Anyway. I know about Crane at Lafayette because I’m reading Paul Auster’s meaty Crane biography, Burning Boy. My interest in Crane was piqued last summer by a visit to Asbury Park, a shore point I chose solely because of Bruce Springsteen. Not far from Wonder Bar and The Stone Pony and a bust of Greek Orthodox Patriarch Athenagoras I is the Crane home, now run by the regional historical society.

Anyway. I know about Crane at Lafayette because I’m reading Paul Auster’s meaty Crane biography, Burning Boy. My interest in Crane was piqued last summer by a visit to Asbury Park, a shore point I chose solely because of Bruce Springsteen. Not far from Wonder Bar and The Stone Pony and a bust of Greek Orthodox Patriarch Athenagoras I is the Crane home, now run by the regional historical society.

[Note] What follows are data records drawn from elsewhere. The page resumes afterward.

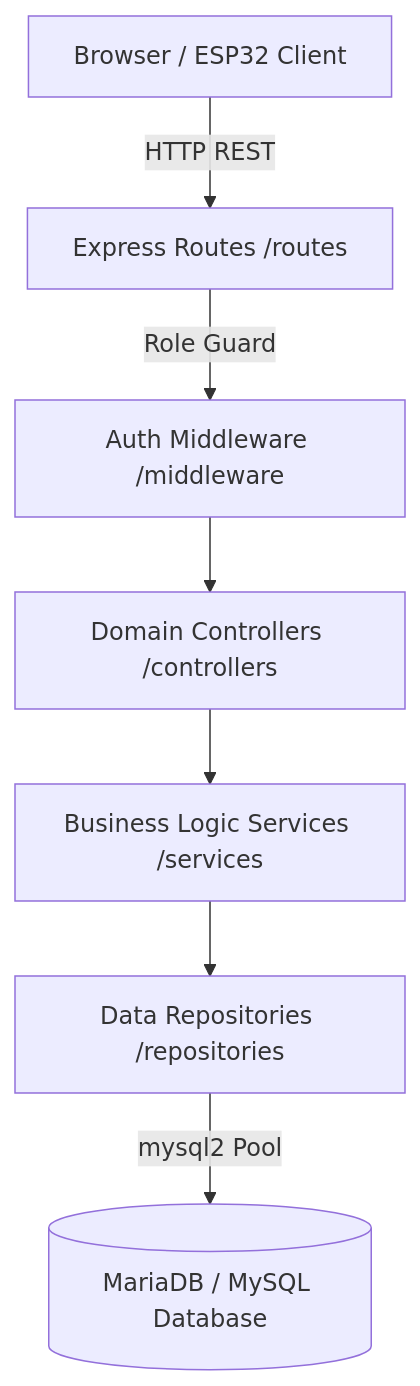
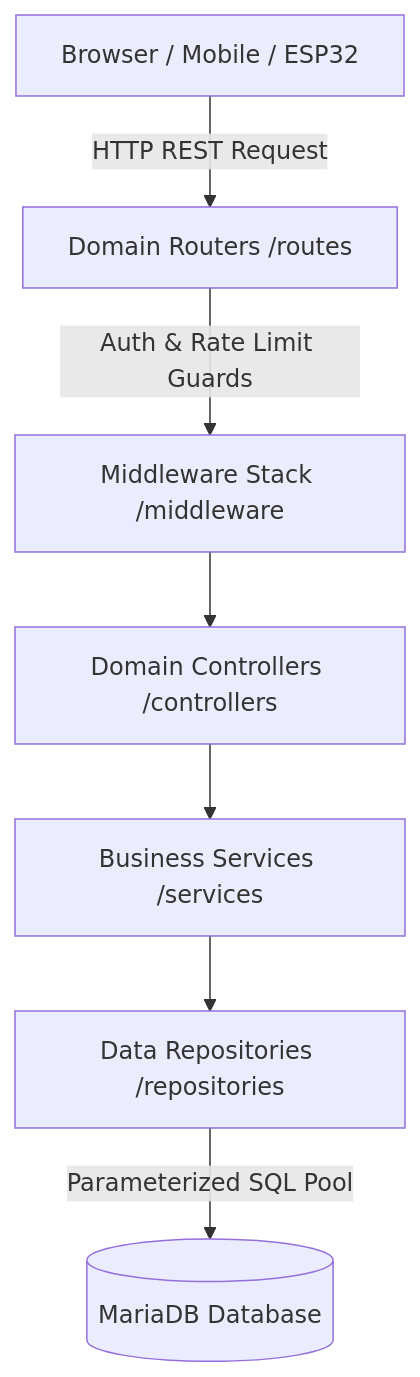
Before and after one commit to slushiiplayz13-ctrl/Labsync-BULSU-Sarmiento-: the eighth of 9 diagrams in CHAPTER-1-5-SYSTEM-DOCUMENTATION.md, drawn with Mermaid. The commit also changed other lines of this file and 56 other files, not shown here.

````diff
--- a/CHAPTER-1-5-SYSTEM-DOCUMENTATION.md
+++ b/CHAPTER-1-5-SYSTEM-DOCUMENTATION.md
@@ -388,9 +570,9 @@
 ```mermaid
 graph TD
-    Client[Browser / ESP32 Client] -->|HTTP REST| Routes[Express Routes /routes]
-    Routes -->|Role Guard| Middleware[Auth Middleware /middleware]
+    Client[Browser / Mobile / ESP32] -->|HTTP REST Request| Routes[Domain Routers /routes]
+    Routes -->|Auth & Rate Limit Guards| Middleware[Middleware Stack /middleware]
     Middleware --> Controllers[Domain Controllers /controllers]
-    Controllers --> Services[Business Logic Services /services]
+    Controllers --> Services[Business Services /services]
     Services --> Repositories[Data Repositories /repositories]
-    Repositories -->|mysql2 Pool| MariaDB[(MariaDB / MySQL Database)]
+    Repositories -->|Parameterized SQL Pool| DB[(MariaDB Database)]
 ```
````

Auster’s book is long, exhaustive without exhausting. It has been a quick read so far, partly because of his deft surveys of the world into which Crane was born: 19th century Methodism, temperance, suffrage; the early movements for workers rights, the trust-busting of the gilded age. All things I’m already interested in. Among the gems (a six year-old Crane buying his first beer from “a fat Pennsylvania Dutchman” while his mother is giving lectures on temperance stands out) is this wry observation that you may feel as keenly as did Crane.

The source is a letter from Crane to his old classmate Viola Allen upon the publication of The Red Badge of Courage. Crane remembers Allen fondly, and gives a litany of other girls from his time at Claverack Seminary (really, a high school) he has not forgotten, including one Ms. Jennie Pierce:

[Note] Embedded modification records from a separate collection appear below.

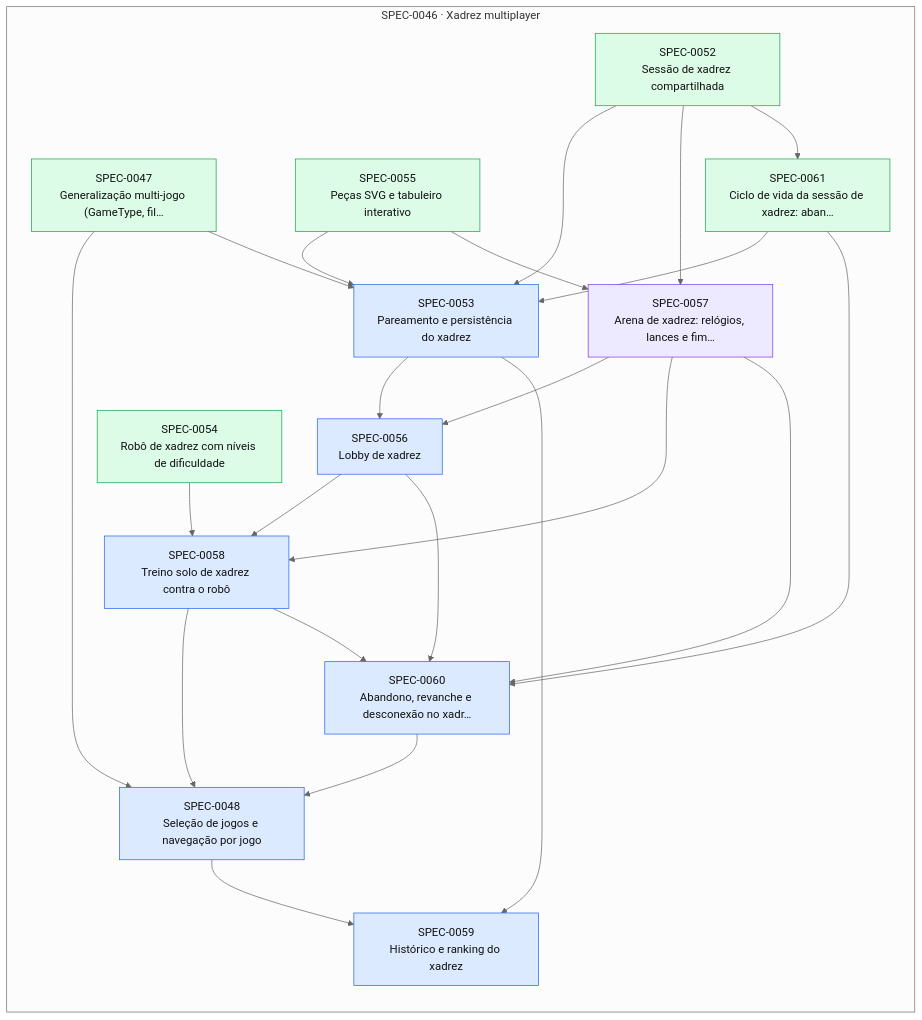
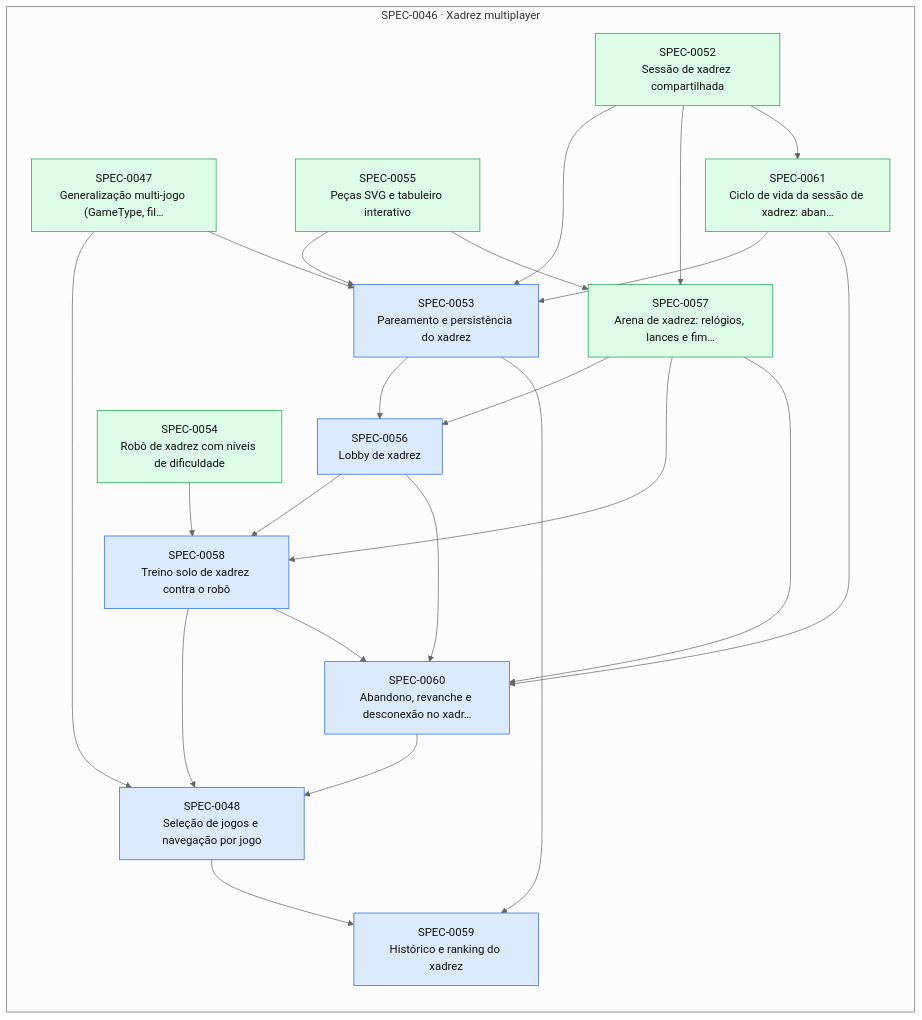
Before and after one commit to thomasravache/jogo-da-velha-multiplayer: the diagram in docs/specs/INDEX.md, drawn with Mermaid (neutral theme). The commit also changed other lines of this file and 2 other files, not shown here.

First line of the commit message:
docs(specs): fechar SPEC-0057 (relatório de entrega e CHANGELOG)

````diff
--- a/docs/specs/INDEX.md
+++ b/docs/specs/INDEX.md
@@ -43,43 +42,43 @@
 ```mermaid
 flowchart LR
   subgraph E0046["SPEC-0046 · Xadrez multiplayer"]
     S0047["SPEC-0047<br/>Generalização multi-jogo (GameType, fil…"]:::implemented
     S0048["SPEC-0048<br/>Seleção de jogos e navegação por jogo"]:::approved
     S0052["SPEC-0052<br/>Sessão de xadrez compartilhada"]:::implemented
     S0053["SPEC-0053<br/>Pareamento e persistência do xadrez"]:::approved
     S0054["SPEC-0054<br/>Robô de xadrez com níveis de dificuldade"]:::implemented
     S0055["SPEC-0055<br/>Peças SVG e tabuleiro interativo"]:::implemented
     S0056["SPEC-0056<br/>Lobby de xadrez"]:::approved
-    S0057["SPEC-0057<br/>Arena de xadrez: relógios, lances e fim…"]:::inprogress
+    S0057["SPEC-0057<br/>Arena de xadrez: relógios, lances e fim…"]:::implemented
     S0058["SPEC-0058<br/>Treino solo de xadrez contra o robô"]:::approved
     S0059["SPEC-0059<br/>Histórico e ranking do xadrez"]:::approved
     S0060["SPEC-0060<br/>Abandono, revanche e desconexão no xadr…"]:::approved
     S0061["SPEC-0061<br/>Ciclo de vida da sessão de xadrez: aban…"]:::implemented
   end
   S0047 --> S0048
   S0058 --> S0048
   S0060 --> S0048
   S0047 --> S0053
   S0052 --> S0053
   S0055 --> S0053
   S0061 --> S0053
   S0053 --> S0056
   S0057 --> S0056
   S0052 --> S0057
   S0055 --> S0057
   S0054 --> S0058
   S0056 --> S0058
   S0057 --> S0058
   S0048 --> S0059
   S0053 --> S0059
   S0056 --> S0060
   S0057 --> S0060
   S0058 --> S0060
   S0061 --> S0060
   S0052 --> S0061
   classDef proposed fill:#fef3c7,stroke:#d97706,color:#111
   classDef approved fill:#dbeafe,stroke:#2563eb,color:#111
   classDef inprogress fill:#ede9fe,stroke:#7c3aed,color:#111
   classDef implemented fill:#dcfce7,stroke:#16a34a,color:#111
   classDef deprecated fill:#f3f4f6,stroke:#9ca3af,color:#6b7280
 ```
````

Alas, Jennie Pierce. You must remember that I was in love with her, madly, in the headlong way of seventeen. Jennie was clever. With only half an effort she made my so very miserable. Men usually refuse to recognize their school-boy dreams. They blush. I don’t. The emotion itself was probably higher, finer, than anything of my after-life, and so, often I like to think of it. I was such an ass, such a pure complete ass–it does me good to recollect it.

Crane’s not looking back from 50 (he would only live to 29). He was about 24 when he wrote this, old enough to believe he’d likely been an ass, young enough to probably still have been one. And he’s obviously still flirty. I’d bet the town of Winesburg, Ohio, that Sherwood (I’m A Fool) Anderson was a Crane devotee. He could not have been aware of this letter, but he echoes the sentiments a generation later in stories like “I’m a Fool” and “Sophistication.”

As for Asbury Park, here we find Crane laying the gravel for what would eventually become Thunder Road.

The Stephen Crane House in Asbury Park. Image credit: Jerrye & Roy Klotz, M.D., CC BY-SA 4.0 , via Wikimedia Commons

Tonight’s Reading Plan: Lawrence and Lebowski

I’m reading Lawrence, Hemingway and Anderson.

Tonight, I will read a few chapters in the Sun Also Rises and perhaps a little more of St. Mawr. 

I’m also reading The Most Excellent Comedie and Tragical Romance of Two Gentlemen of Lebowski.

You’re going to want to check that out.  Full disclosure:  I get a small percentage if you buy it through the link. 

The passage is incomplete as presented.